Boston Public Schools hits record level for student MCAS improvement
Martin Desmarais | 10/2/2013, 10:44 a.m.
McIntyre and her staff sought out students’ opinions through meetings and group sessions that let them share ways they feel could help them do better in school. “The idea was to make the work part of them and part of who they are in the classroom,” said McIntyre.
Burke staff also spread the word far and wide — using data to back up their arguments — that coming to school is priority number one if students want to improve. The school made T-shirts that read “If You Miss School You Miss Out.” And McIntyre said many students wear the shirts. She pointed out that the school’s average daily attendance is a strong 92 percent.
“It is not accidental. Children understand that they need to be here,” she added. “I think it is very important … to encourage children to be here and feel like this is the place for them to grow and learn in order to reach their potential.”
Like other schools throughout the BPS system, Burke High School practices a “tiered intervention” approach to improving student support. What this means is that the school will try and determine which students can use additional help and work that help into a normal school day to help these students keep up with their peers. As McIntyre explains it, an example of tiered intervention would be the school doing an assessment of a math class and finding students who are behind, then creating an additional 30-minute class for them to get more math instruction while still keeping them in their regularly scheduled math class with other students.
This approach also relies on partners from outside the school, many of which can help provide additional teachers. The Burke High School works with organizations, including City Year and Boston Teacher Residency.
“We are very careful and thoughtful about what we do and how we do it,” said McIntyre. “That is the level of commitment that teachers here bring to the work. They are more than willing to give up themselves beyond compliance and into compassion. … You are not looking at the job description; you are looking at what this child’s life needs in terms of learning.”
At the elementary school level, Boston schools including the E. Greenwood Leadership Academy in Hyde Park, the Trotter Elementary School in Dorchester and the Higginson-Lewis K-8 School in Roxbury led the way for improvement.
Higginson-Lewis School Principal Joy Salesman-Oliver said her school focused on mathematics and studied past data about what has been successful in teaching to establish improved instruction strategies. Her school also worked with outside partners such as City Year and the Roxbury Multi-Service Center to work with students outside of class.
Salesman-Oliver said her school is thrilled about the improved MCAS numbers.
“We’re really proud because everyone worked so hard on identifying and targeting the problem,” she said. “We found ways to extend learning time for students to do project-based learning.”

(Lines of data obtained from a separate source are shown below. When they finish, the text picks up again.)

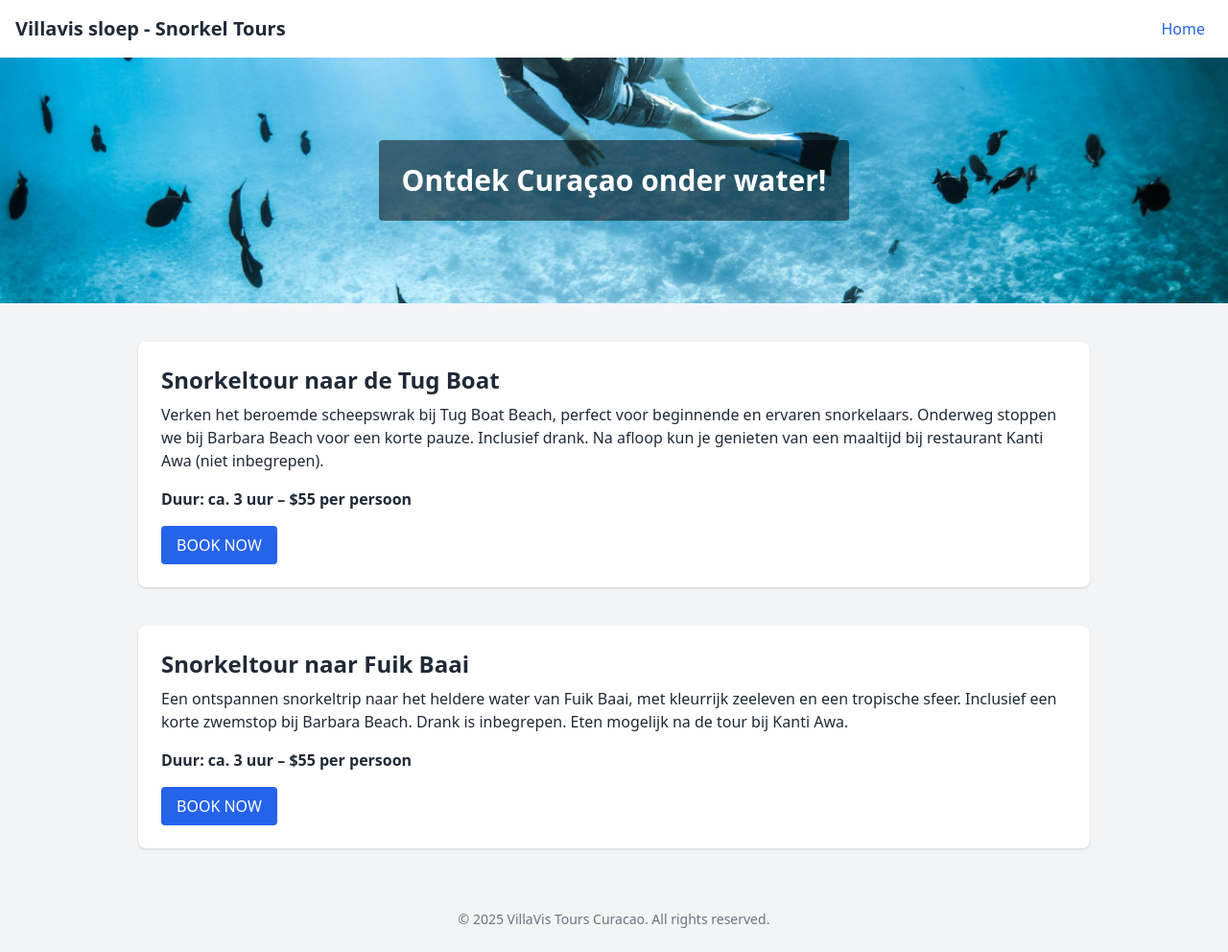
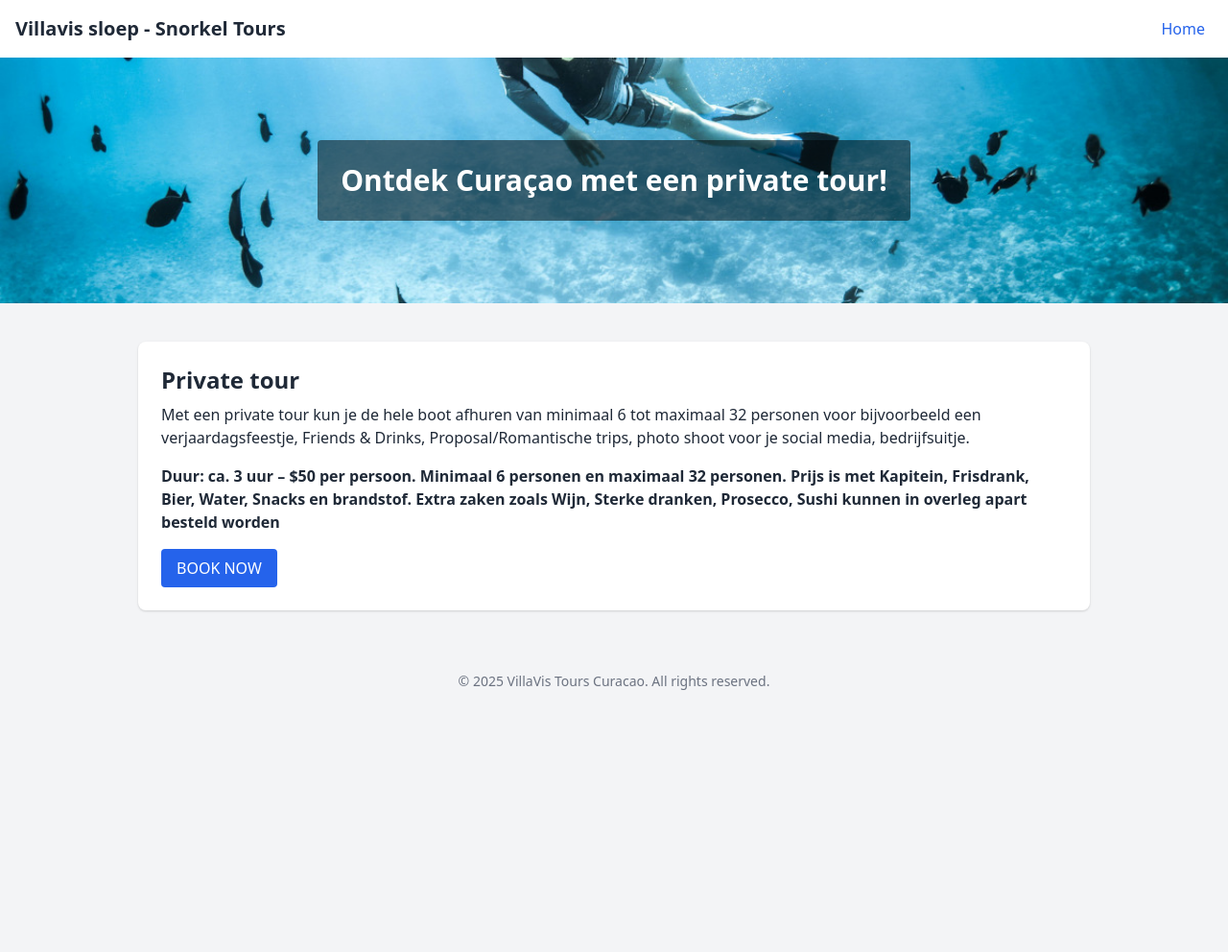
Before and after one commit to tjaracas/villavistours, a Jekyll site: the page snorkel.html, which Jekyll copies as it is, in a window 1280 px wide. Shown: the whole page at 96% size. Built offline with Jekyll 4.4.1, drawn with Linux system fonts in a browser that asks for light colours; after the commit the page ends 900 px from its top, so only the background shows below that.

Commit message:
Update snorkel.html

```diff
--- a/snorkel.html
+++ b/snorkel.html
@@ -17,29 +17,22 @@
 
   <section class="bg-cover bg-center h-64 text-white flex items-center justify-center" style="background-image: url('images/snorkel.jpg');">
     <div class="bg-black bg-opacity-50 p-6 rounded">
-      <h2 class="text-3xl font-bold">Ontdek Curaçao onder water!</h2>
+      <h2 class="text-3xl font-bold">Ontdek Curaçao met een private tour!</h2>
     </div>
   </section>
 
   <main class="max-w-5xl mx-auto py-10 px-4 space-y-10">
 
     <div class="bg-white rounded-lg shadow p-6">
-      <h3 class="text-2xl font-semibold mb-2">Snorkeltour naar de Tug Boat</h3>
+      <h3 class="text-2xl font-semibold mb-2">Private tour</h3>
       <p class="mb-4">
-        Verken het beroemde scheepswrak bij Tug Boat Beach, perfect voor beginnende en ervaren snorkelaars. Onderweg stoppen we bij Barbara Beach voor een korte pauze. Inclusief drank. Na afloop kun je genieten van een maaltijd bij restaurant Kanti Awa (niet inbegrepen).
+        Met een private tour kun je de hele boot afhuren van minimaal 6 tot maximaal 32 personen voor bijvoorbeeld een verjaardagsfeestje, Friends & Drinks, Proposal/Romantische trips, photo shoot voor je social media, bedrijfsuitje.
       </p>
-      <p class="font-bold mb-4">Duur: ca. 3 uur – $55 per persoon</p>
+      <p class="font-bold mb-4">Duur: ca. 3 uur – $50 per persoon. Minimaal 6 personen en maximaal 32 personen. Prijs is met Kapitein, Frisdrank, Bier, Water, Snacks en brandstof. Extra zaken zoals Wijn, Sterke dranken, Prosecco, Sushi kunnen in overleg apart besteld worden </p>
       <a href="booking.html?tour=tugboat" class="inline-block bg-blue-600 text-white px-4 py-2 rounded hover:bg-blue-700">BOOK NOW</a>
     </div>
 
-    <div class="bg-white rounded-lg shadow p-6">
-      <h3 class="text-2xl font-semibold mb-2">Snorkeltour naar Fuik Baai</h3>
-      <p class="mb-4">
-        Een ontspannen snorkeltrip naar het heldere water van Fuik Baai, met kleurrijk zeeleven en een tropische sfeer. Inclusief een korte zwemstop bij Barbara Beach. Drank is inbegrepen. Eten mogelijk na de tour bij Kanti Awa.
-      </p>
-      <p class="font-bold mb-4">Duur: ca. 3 uur – $55 per persoon</p>
-      <a href="booking.html?tour=fuikbaai" class="inline-block bg-blue-600 text-white px-4 py-2 rounded hover:bg-blue-700">BOOK NOW</a>
-    </div>
+
 
   </main>
 
```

Other schools singled out by the Boston School Department for their improvement are Boston Green Academy in South Boston, the Clap Innovation School in Dorchester, the New Mission High School in Hyde Park and the Eliot K-8 Innovation School in the North End. Sixth-grade students at Eliot School placed first in Massachusetts on the mathematics MCAS. Six years ago, the school’s scores were among the lowest in the state.
“Boston is a community that embraces academic innovation,” interim Superintendent John McDonough said in a statement. “We are committed to providing a quality education to all students, in all schools. Our mission is to offer great teaching and learning in every classroom, for every child.”